## What the task requires:
Repeat the data below in full. Pictures must not be part of the copy.

## Exercise materials:
[Start of Attachment]
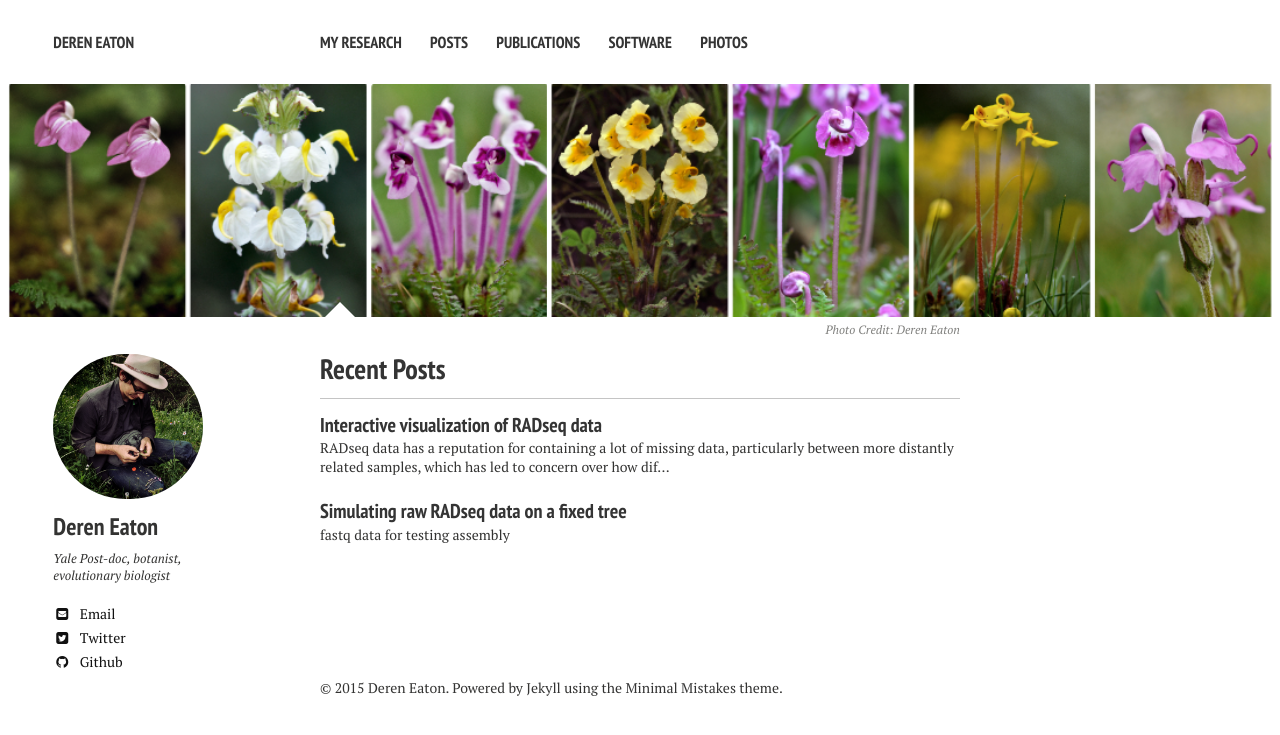
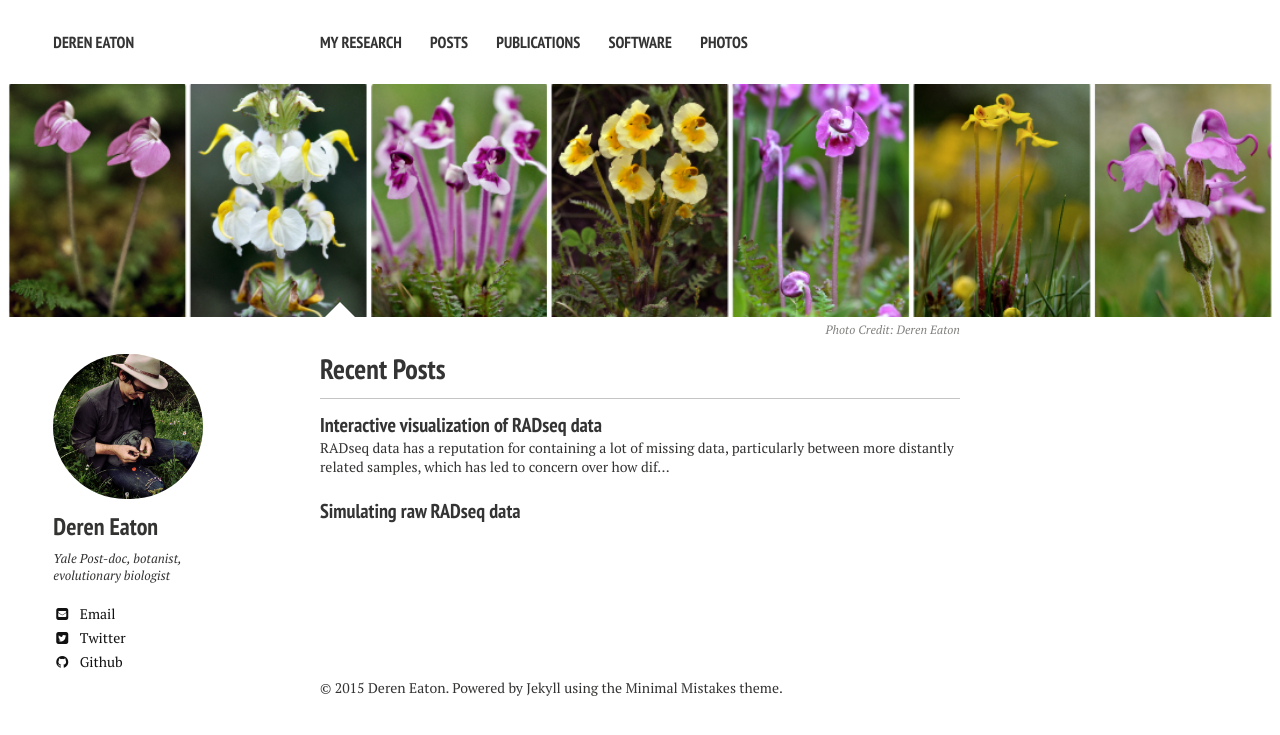
Before and after one commit to dereneaton/dereneaton.github.io, a Jekyll site: the page built from index.md, in a window 1280 px wide. Shown: the top 735 px of the page. Built offline with Jekyll 4.4.1, drawn with Linux system fonts in a browser that asks for light colours; nearby versions of some CDN libraries.

Commit message:
fix to post

```diff
--- a/_posts/2015-03-31-simulating-raw-radseq-data-on-a-fixed-tree.markdown
+++ b/_posts/2015-03-31-simulating-raw-radseq-data-on-a-fixed-tree.markdown
@@ -1,15 +1,14 @@
 ---
 layout: post
-title: "Simulating raw RADseq data on a fixed tree"
-modified: 2015-04-01
-categories: radseq
-excerpt: "fastq data for testing assembly"
+title: "Simulating raw RADseq data"
+modified: 2015-09-06
+category: radseq
 tags: [radseq, phylogeny]
 image:
   feature: header.png
   credit: Deren Eaton
-date: 2015-03-31T18:24:18-04:00
 comments: true
+date: 2015-03-31 16:58:29 -0400
 ---
 
 ---------------------
```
[End of Attachment]
## Exercise output:
Before and after one commit to dereneaton/dereneaton.github.io, a Jekyll site: the page built from index.md, in a window 1280 px wide. Shown: the top 735 px of the page. Built offline with Jekyll 4.4.1, drawn with Linux system fonts in a browser that asks for light colours; nearby versions of some CDN libraries.

Commit message:
fix to post

```diff
--- a/_posts/2015-03-31-simulating-raw-radseq-data-on-a-fixed-tree.markdown
+++ b/_posts/2015-03-31-simulating-raw-radseq-data-on-a-fixed-tree.markdown
@@ -1,15 +1,14 @@
 ---
 layout: post
-title: "Simulating raw RADseq data on a fixed tree"
-modified: 2015-04-01
-categories: radseq
-excerpt: "fastq data for testing assembly"
+title: "Simulating raw RADseq data"
+modified: 2015-09-06
+category: radseq
 tags: [radseq, phylogeny]
 image:
   feature: header.png
   credit: Deren Eaton
-date: 2015-03-31T18:24:18-04:00
 comments: true
+date: 2015-03-31 16:58:29 -0400
 ---
 
 ---------------------
```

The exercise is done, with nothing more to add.